- [ASSIGNMENT]:
Please copy out every line in the records below that includes the word "multi".

- [DATASET RECORDS]:

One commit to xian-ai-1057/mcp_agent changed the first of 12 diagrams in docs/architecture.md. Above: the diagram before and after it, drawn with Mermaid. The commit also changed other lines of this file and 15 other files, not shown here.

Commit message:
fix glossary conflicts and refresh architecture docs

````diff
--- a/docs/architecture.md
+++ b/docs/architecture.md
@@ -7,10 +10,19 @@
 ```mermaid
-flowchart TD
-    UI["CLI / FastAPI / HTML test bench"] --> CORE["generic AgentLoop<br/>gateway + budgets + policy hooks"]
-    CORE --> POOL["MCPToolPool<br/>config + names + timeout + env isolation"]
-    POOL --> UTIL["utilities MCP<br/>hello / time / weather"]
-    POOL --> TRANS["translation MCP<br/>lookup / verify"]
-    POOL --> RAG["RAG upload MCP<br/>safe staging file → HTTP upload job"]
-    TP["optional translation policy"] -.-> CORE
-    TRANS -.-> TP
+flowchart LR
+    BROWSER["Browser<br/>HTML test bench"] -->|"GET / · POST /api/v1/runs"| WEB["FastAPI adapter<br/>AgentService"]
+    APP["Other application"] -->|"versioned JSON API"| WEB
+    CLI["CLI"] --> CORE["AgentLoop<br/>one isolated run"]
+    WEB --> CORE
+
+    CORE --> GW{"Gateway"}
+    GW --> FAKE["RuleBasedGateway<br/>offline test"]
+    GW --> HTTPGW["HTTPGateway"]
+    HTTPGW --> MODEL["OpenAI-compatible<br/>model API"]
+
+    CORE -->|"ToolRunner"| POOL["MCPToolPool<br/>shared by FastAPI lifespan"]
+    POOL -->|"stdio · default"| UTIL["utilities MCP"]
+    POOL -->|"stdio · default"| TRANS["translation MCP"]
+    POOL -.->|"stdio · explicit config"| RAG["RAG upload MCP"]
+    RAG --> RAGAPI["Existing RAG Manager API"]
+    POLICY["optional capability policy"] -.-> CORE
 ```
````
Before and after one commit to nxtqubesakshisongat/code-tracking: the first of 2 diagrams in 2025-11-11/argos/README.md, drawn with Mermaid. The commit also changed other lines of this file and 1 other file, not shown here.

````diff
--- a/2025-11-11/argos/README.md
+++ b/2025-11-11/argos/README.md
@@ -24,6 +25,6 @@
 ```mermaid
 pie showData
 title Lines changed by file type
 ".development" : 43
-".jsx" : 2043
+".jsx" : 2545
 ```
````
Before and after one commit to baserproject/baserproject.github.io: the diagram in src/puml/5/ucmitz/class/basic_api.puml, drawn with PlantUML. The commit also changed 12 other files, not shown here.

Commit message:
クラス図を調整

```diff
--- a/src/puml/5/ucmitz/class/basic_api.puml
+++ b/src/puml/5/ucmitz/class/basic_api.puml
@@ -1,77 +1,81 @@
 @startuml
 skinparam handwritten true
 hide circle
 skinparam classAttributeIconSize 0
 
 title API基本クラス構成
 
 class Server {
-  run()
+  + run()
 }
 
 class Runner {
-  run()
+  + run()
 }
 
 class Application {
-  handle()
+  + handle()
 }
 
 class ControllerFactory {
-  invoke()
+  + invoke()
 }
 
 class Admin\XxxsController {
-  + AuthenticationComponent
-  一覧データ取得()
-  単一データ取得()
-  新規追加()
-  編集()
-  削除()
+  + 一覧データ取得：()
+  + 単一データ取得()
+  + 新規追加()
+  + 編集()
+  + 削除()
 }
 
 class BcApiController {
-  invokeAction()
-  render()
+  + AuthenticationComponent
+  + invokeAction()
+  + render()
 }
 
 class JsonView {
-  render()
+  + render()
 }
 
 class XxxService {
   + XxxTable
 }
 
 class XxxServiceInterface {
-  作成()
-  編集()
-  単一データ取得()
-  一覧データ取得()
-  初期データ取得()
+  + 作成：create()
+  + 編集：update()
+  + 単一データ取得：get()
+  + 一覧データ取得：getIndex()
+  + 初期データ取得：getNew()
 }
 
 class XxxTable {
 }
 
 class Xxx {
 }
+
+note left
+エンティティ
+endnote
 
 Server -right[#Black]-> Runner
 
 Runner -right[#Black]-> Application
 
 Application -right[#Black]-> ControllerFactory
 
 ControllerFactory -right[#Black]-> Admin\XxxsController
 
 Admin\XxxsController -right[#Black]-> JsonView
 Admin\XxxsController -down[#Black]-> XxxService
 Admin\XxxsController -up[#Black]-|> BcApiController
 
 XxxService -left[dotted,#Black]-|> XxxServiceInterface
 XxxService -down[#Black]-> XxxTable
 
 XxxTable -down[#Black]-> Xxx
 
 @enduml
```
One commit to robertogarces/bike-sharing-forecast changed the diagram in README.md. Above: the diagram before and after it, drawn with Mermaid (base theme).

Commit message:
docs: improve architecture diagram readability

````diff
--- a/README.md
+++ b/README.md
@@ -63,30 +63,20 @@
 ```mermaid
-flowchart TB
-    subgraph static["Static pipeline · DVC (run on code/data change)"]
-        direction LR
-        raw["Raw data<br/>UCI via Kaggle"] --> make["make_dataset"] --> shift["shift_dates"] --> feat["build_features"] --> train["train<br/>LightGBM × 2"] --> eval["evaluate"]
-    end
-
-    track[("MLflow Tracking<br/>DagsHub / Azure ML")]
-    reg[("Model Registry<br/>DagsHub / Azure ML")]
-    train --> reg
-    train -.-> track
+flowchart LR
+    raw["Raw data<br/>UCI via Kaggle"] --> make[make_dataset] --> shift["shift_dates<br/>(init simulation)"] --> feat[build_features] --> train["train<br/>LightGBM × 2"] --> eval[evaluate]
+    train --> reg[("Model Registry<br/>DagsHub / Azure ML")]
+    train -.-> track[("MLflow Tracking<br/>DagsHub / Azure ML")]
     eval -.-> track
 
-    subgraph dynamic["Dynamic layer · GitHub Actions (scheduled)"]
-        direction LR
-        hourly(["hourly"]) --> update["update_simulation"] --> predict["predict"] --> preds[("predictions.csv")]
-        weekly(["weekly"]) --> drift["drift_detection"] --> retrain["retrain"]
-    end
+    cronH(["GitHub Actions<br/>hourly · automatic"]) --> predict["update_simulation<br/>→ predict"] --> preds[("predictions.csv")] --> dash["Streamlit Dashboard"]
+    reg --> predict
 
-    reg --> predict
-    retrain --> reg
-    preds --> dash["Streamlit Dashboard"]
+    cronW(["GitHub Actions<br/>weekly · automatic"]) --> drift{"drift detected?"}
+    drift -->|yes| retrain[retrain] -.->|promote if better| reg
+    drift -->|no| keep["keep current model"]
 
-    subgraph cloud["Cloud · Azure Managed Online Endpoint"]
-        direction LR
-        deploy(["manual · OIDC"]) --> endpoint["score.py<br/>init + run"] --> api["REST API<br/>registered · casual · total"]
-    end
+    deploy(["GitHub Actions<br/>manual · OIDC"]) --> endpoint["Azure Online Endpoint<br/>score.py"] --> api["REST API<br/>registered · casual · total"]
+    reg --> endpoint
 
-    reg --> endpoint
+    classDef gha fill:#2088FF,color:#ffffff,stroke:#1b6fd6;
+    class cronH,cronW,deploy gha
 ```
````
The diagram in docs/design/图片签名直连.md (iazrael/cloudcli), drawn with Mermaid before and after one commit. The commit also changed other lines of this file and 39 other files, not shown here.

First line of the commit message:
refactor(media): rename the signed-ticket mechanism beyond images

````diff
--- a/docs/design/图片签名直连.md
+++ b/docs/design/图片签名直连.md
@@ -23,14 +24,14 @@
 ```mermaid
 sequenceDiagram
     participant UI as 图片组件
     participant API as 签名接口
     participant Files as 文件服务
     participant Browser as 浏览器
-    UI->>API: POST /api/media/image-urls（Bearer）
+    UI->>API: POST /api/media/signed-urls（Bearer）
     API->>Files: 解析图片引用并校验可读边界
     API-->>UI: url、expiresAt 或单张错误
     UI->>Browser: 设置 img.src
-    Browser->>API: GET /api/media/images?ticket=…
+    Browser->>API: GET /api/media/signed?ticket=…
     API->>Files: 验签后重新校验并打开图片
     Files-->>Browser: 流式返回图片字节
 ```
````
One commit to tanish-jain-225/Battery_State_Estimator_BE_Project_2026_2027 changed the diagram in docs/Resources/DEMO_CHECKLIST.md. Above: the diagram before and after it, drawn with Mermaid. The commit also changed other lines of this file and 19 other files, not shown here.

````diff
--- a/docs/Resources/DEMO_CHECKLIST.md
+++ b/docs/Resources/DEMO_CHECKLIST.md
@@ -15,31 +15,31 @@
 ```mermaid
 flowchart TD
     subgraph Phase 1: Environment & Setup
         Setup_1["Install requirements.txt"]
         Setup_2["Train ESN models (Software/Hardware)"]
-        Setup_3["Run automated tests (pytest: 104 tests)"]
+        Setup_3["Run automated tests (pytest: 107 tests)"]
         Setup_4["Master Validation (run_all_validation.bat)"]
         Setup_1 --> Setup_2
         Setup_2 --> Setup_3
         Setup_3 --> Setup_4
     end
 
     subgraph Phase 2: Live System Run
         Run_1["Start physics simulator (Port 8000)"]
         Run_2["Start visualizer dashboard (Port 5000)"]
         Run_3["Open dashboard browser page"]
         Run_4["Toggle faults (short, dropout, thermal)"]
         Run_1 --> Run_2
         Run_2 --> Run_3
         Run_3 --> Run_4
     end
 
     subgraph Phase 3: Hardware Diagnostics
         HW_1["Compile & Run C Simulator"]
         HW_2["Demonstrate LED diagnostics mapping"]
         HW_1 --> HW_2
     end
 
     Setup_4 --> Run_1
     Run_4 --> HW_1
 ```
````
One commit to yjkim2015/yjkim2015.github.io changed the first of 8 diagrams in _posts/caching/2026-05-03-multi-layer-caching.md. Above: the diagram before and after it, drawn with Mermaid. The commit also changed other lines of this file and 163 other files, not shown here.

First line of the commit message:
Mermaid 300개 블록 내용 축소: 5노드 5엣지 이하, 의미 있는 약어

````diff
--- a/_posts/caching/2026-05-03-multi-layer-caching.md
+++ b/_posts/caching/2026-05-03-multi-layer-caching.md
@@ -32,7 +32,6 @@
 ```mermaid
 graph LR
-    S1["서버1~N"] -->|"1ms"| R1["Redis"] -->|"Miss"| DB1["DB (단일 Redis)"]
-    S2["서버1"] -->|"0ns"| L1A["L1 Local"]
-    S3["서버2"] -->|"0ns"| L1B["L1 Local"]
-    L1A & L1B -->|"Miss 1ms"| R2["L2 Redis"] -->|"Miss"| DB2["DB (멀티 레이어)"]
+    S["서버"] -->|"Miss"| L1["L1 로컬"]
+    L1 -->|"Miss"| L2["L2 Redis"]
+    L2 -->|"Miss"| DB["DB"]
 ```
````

- [RESPONSE TO THE EXERCISE]:
One commit to yjkim2015/yjkim2015.github.io changed the first of 8 diagrams in _posts/caching/2026-05-03-multi-layer-caching.md. Above: the diagram before and after it, drawn with Mermaid. The commit also changed other lines of this file and 163 other files, not shown here.
--- a/_posts/caching/2026-05-03-multi-layer-caching.md
+++ b/_posts/caching/2026-05-03-multi-layer-caching.md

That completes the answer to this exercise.